[Records from a dataset]
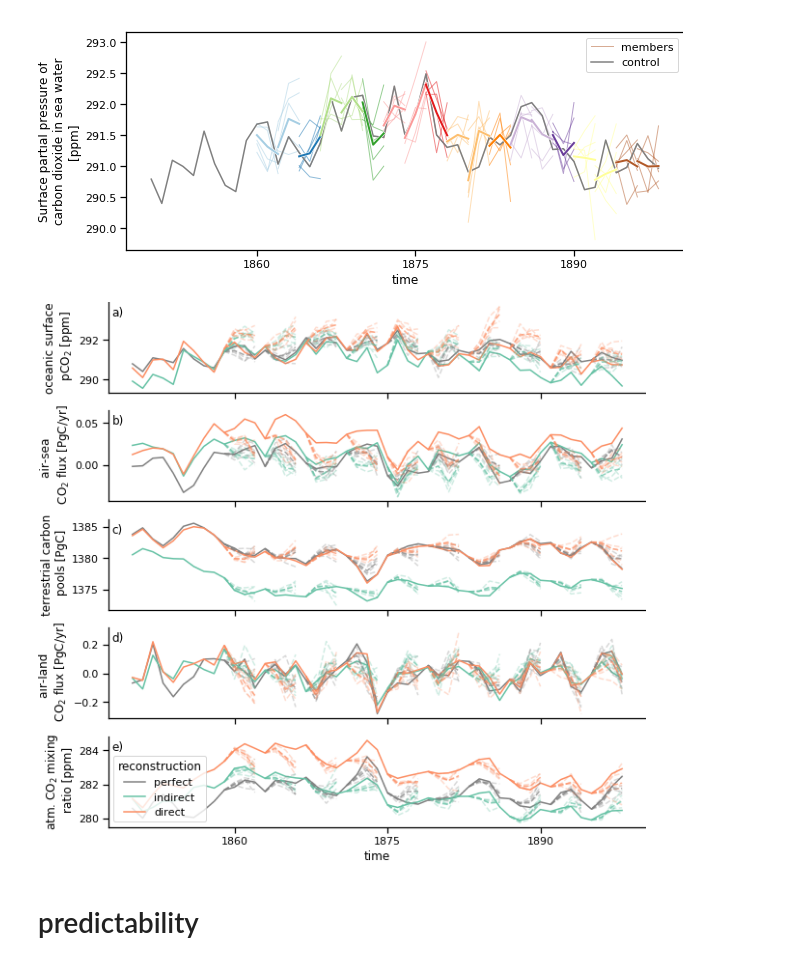
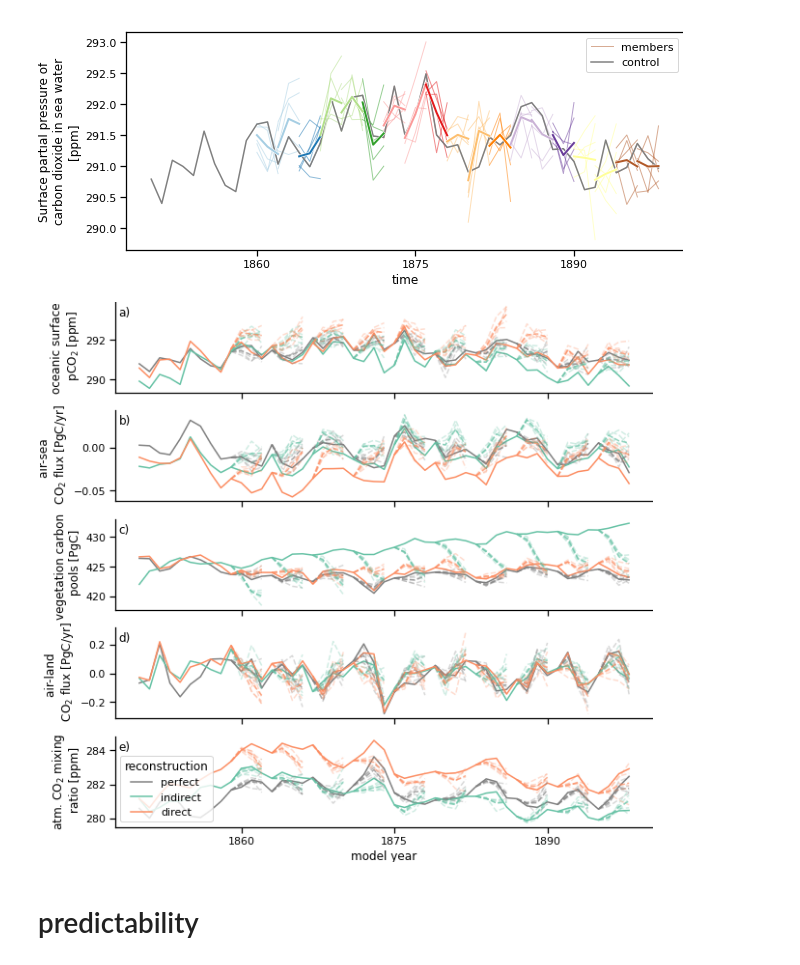
Before and after one commit to aaronspring/Spring_etal_2021_ESD, a Jupyter notebook: notebooks/predictability_after_reconstruction.ipynb, the cells around one changed output. Cells and saved outputs as stored; diff of their text form; code cells hidden in the pictures.

```diff
--- a/notebooks/predictability_after_reconstruction.ipynb
+++ b/notebooks/predictability_after_reconstruction.ipynb
@@ -221,10 +268,10 @@ v = "spco2"
 init_type_labels = ["perfect", "indirect", "direct"]
 # %%
 %%time
-inits = convert_C(xr.open_zarr(pocean_zarr)[['spco2','fgco2']]).map(global_agg,area=ocean_area)
+inits = convert_C(xr.open_zarr(pocean_zarr)[['spco2']]).map(global_agg,area=ocean_area)
 
 inits = inits.update(
-    convert_C(xr.open_zarr(patm_zarr)[["box_Cpools_total", "co2_flx_land", "CO2"]]).map(
+    convert_C(xr.open_zarr(patm_zarr)[['co2_flx_ocean',"cVeg", "co2_flx_land", "CO2"]]).map(
         global_agg, area=land_area
     )
 ).compute()
@@ -235,8 +289,8 @@ inits = inits.update(
 init_types_runnames = ["vga0220a_Rerun", "ATMTSI", "ATMTSIDICALKlandr"]
 # %%
 %%time
-controls = convert_C(xr.open_zarr(ocean_zarr).sel(run=init_types_runnames)[['spco2','fgco2']]).map(global_agg,area=ocean_area)
-controls = controls.update(convert_C(xr.open_zarr(atm_zarr).sel(run=init_types_runnames)[['box_Cpools_total','co2_flx_land','CO2']]).map(global_agg,area=land_area)).compute()
+controls = convert_C(xr.open_zarr(ocean_zarr).sel(run=init_types_runnames)[['spco2']]).map(global_agg,area=ocean_area)
+controls = controls.update(convert_C(xr.open_zarr(atm_zarr).sel(run=init_types_runnames)[['co2_flx_ocean','cVeg','co2_flx_land','CO2']]).map(global_agg,area=land_area)).compute()
 # %% [output]
 converted spco2 from Pa to ppm
 converted CO2 from kg kg-1 to ppm
@@ -352,30 +402,32 @@ def plot_timeseries(inits_ym, ax=None, stride=2):
 # %%
 sns.set_context("notebook")
 nv = len(list(inits_ym.data_vars))
 fig, ax = plt.subplots(figsize=(2 * nv, 2 * nv), nrows=nv, sharex=True)
 for i, vv in enumerate(inits_ym.data_vars):
     plot_timeseries(inits_ym[vv], ax=ax[i])
     if i != nv - 1:
         ax[i].get_legend().remove()
         ax[i].set_xlabel("")
     ax[i].set_title("")
 
 ax[0].set_ylabel("oceanic surface\n pCO$_2$ [ppm]")
 ax[1].set_ylabel("air-sea \n CO$_2$ flux [PgC/yr]")
-ax[2].set_ylabel("terrestrial carbon\n pools [PgC]")
+# ax[2].set_ylabel("leaf area index \n [ ]")
+ax[2].set_ylabel("vegetation carbon \n pools [PgC]")
 ax[3].set_ylabel("air-land \n CO$_2$ flux [PgC/yr]")
 ax[4].set_ylabel("atm. CO$_2$ mixing\n ratio [ppm]")
 
 add_figurelabels(ax)
 
+ax[-1].set_xlabel("model year")
 # plt.xlim([1850, 1898])
 # plt.xticks(np.arange(1850,1900,10))
 sns.despine()
 plt.savefig(
     f"PM_assim_initialized_timeseries_carbon.png",
     transparent=True,
     bbox_inches="tight",
     pad_inches=0,
 )
 # %% [output]
-[figure, old version]
+[figure, new version]
```
Also changed, not shown: parts of 39 cells of this notebook, 4 other files.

• [What you are asked to do]: Now copy each line of the entries that mentions "area".

• [Answer section]:
-inits = convert_C(xr.open_zarr(pocean_zarr)[['spco2','fgco2']]).map(global_agg,area=ocean_area)
+inits = convert_C(xr.open_zarr(pocean_zarr)[['spco2']]).map(global_agg,area=ocean_area)
         global_agg, area=land_area
-controls = convert_C(xr.open_zarr(ocean_zarr).sel(run=init_types_runnames)[['spco2','fgco2']]).map(global_agg,area=ocean_area)
-controls = controls.update(convert_C(xr.open_zarr(atm_zarr).sel(run=init_types_runnames)[['box_Cpools_total','co2_flx_land','CO2']]).map(global_agg,area=land_area)).compute()
+controls = convert_C(xr.open_zarr(ocean_zarr).sel(run=init_types_runnames)[['spco2']]).map(global_agg,area=ocean_area)
+controls = controls.update(convert_C(xr.open_zarr(atm_zarr).sel(run=init_types_runnames)[['co2_flx_ocean','cVeg','co2_flx_land','CO2']]).map(global_agg,area=land_area)).compute()
+# ax[2].set_ylabel("leaf area index \n [ ]")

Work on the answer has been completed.